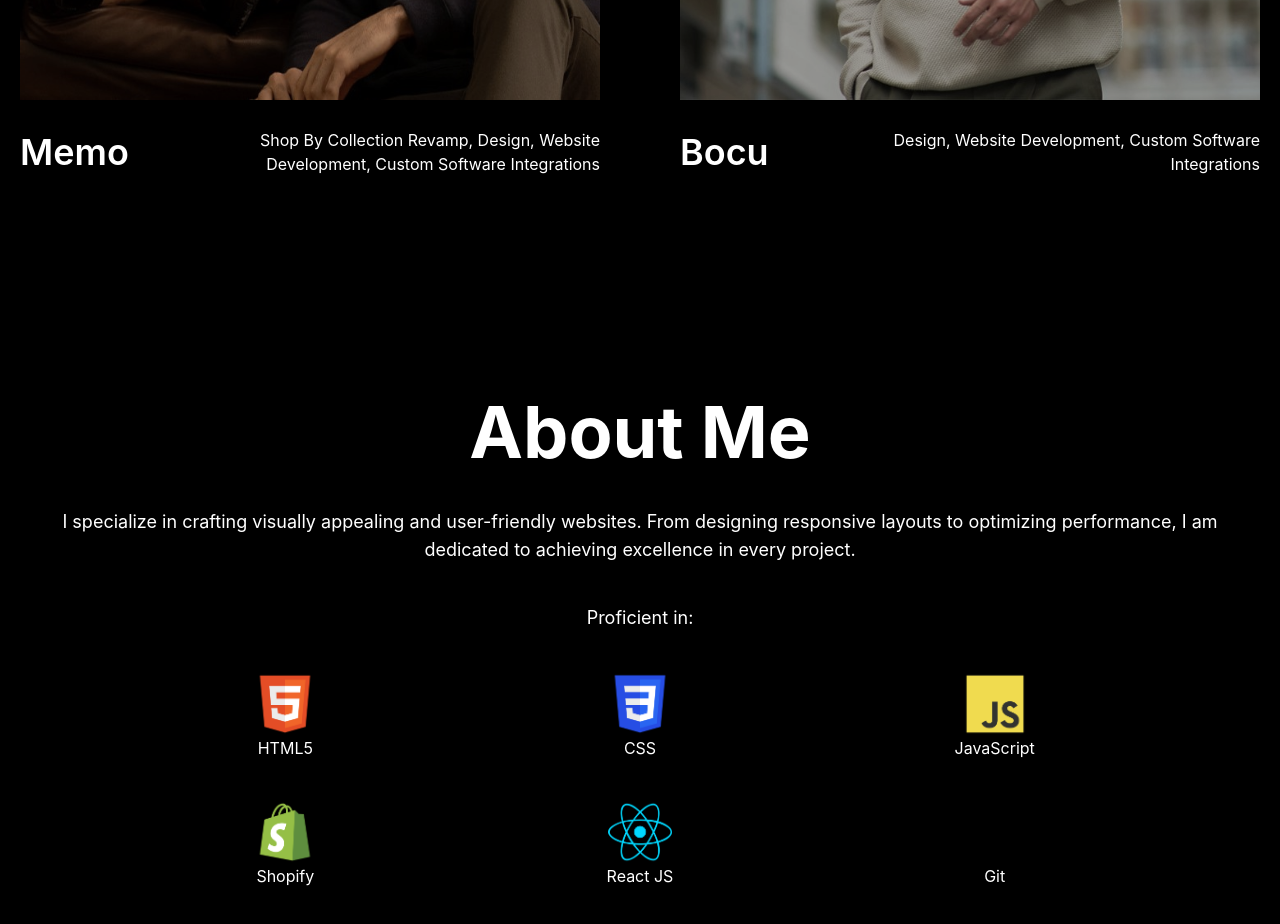
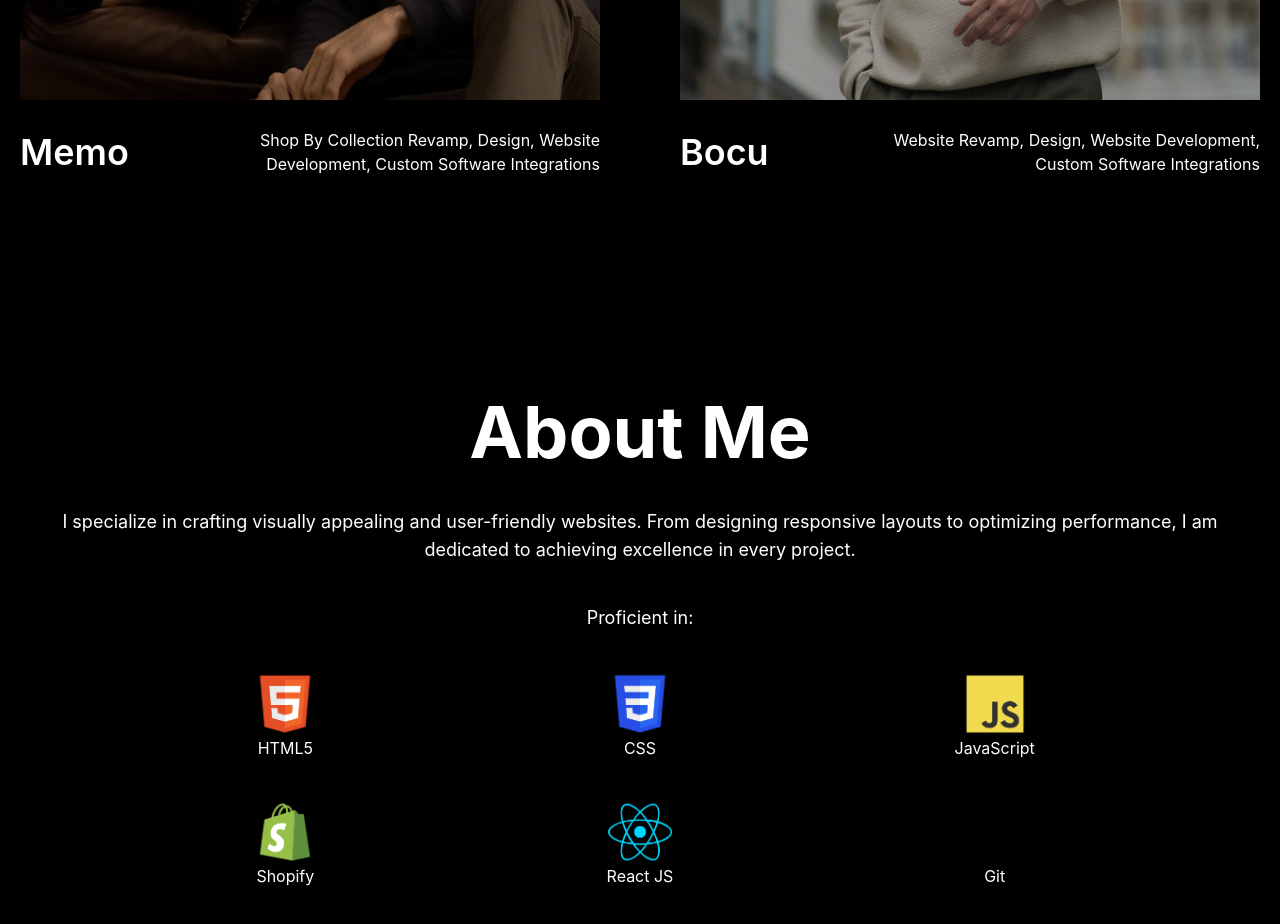
Before and after one commit to AJBatanes11/my-portfolio, a React (Create React App) app: page / in a window 1280 px wide. Shown: the part 3120-4044 px from the top of the page. Built offline with nearby package versions, Linux system fonts and the light colour scheme.

Commit message:
Update portfolio.js

```diff
--- a/src/components/portfolio.js
+++ b/src/components/portfolio.js
@@ -62,7 +62,7 @@ const Portfolio = ({ hoverStatusPortfolio }) => {
                         image={Bocu}
                         link="https://boculifestyle.com/"
                         heading="Bocu"
-                        text="Design, Website Development, Custom Software Integrations"
+                        text="Website Revamp, Design, Website Development, Custom Software Integrations"
                     />
                 </div>
             </div>
```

● ● ● ● ●

YOUR GOAL:
The output is the records exactly as they read, with no pictures in it.

SOLUTION FOR THIS EXERCISE:
Before and after one commit to AJBatanes11/my-portfolio, a React (Create React App) app: page / in a window 1280 px wide. Shown: the part 3120-4044 px from the top of the page. Built offline with nearby package versions, Linux system fonts and the light colour scheme.

Commit message:
Update portfolio.js

```diff
--- a/src/components/portfolio.js
+++ b/src/components/portfolio.js
@@ -62,7 +62,7 @@ const Portfolio = ({ hoverStatusPortfolio }) => {
                         image={Bocu}
                         link="https://boculifestyle.com/"
                         heading="Bocu"
-                        text="Design, Website Development, Custom Software Integrations"
+                        text="Website Revamp, Design, Website Development, Custom Software Integrations"
                     />
                 </div>
             </div>
```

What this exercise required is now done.